(DATA EXCERPTS)
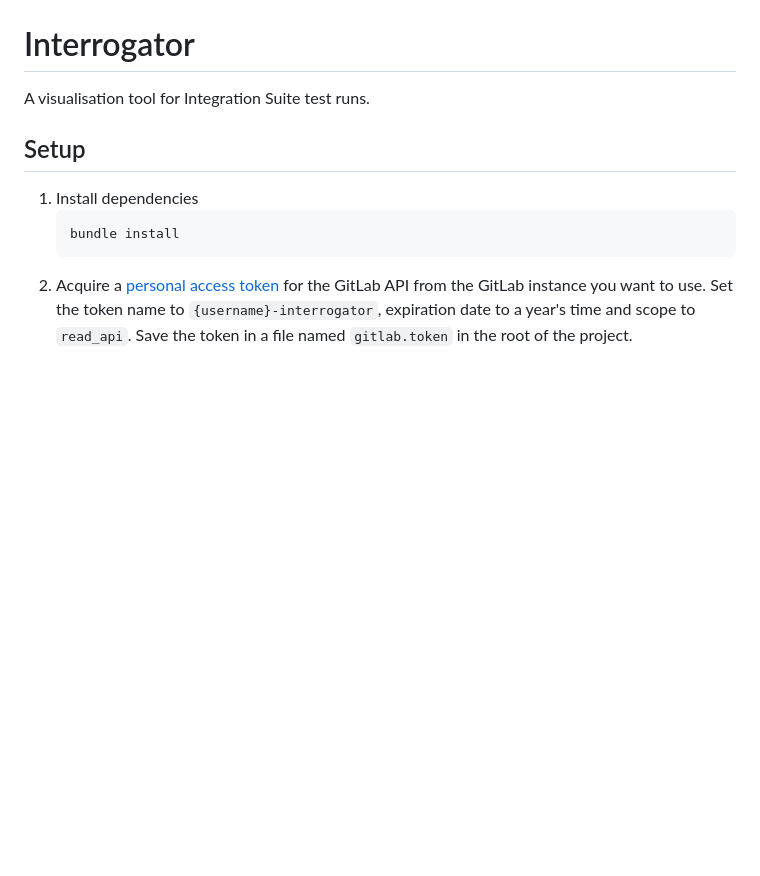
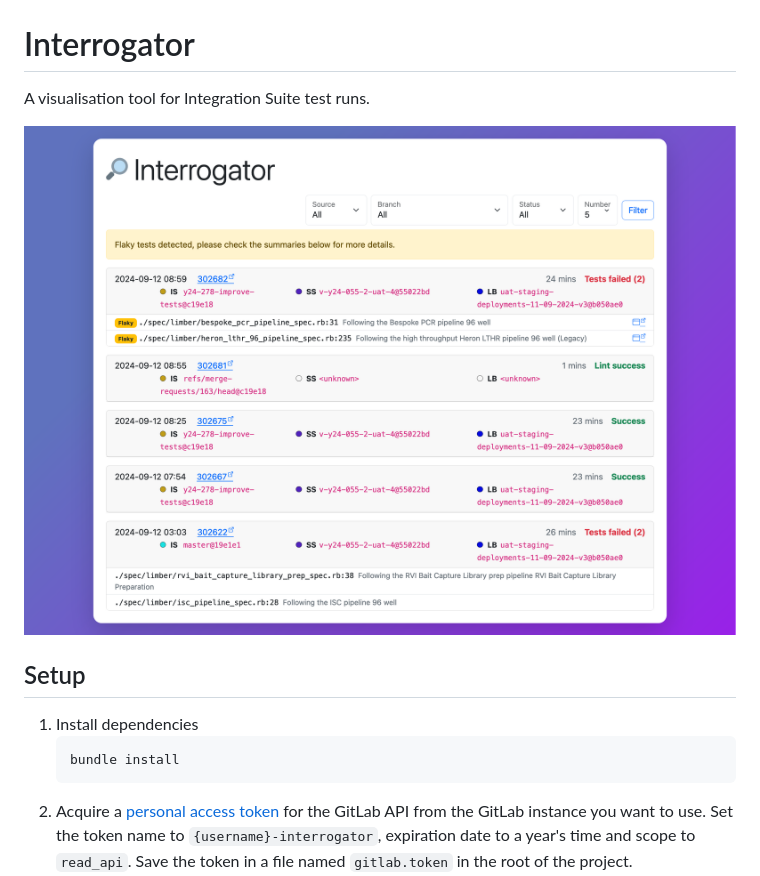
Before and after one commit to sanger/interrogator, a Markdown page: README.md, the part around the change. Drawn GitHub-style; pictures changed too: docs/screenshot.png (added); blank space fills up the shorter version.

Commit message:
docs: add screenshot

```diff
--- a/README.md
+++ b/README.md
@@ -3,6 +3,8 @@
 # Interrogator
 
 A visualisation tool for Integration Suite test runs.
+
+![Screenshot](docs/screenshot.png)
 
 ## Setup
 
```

(TASK)
Look through the data above. Find each line with the string "README" and copy it.

(SOLUTION FOR THIS PROBLEM)
Before and after one commit to sanger/interrogator, a Markdown page: README.md, the part around the change. Drawn GitHub-style; pictures changed too: docs/screenshot.png (added); blank space fills up the shorter version.
--- a/README.md
+++ b/README.md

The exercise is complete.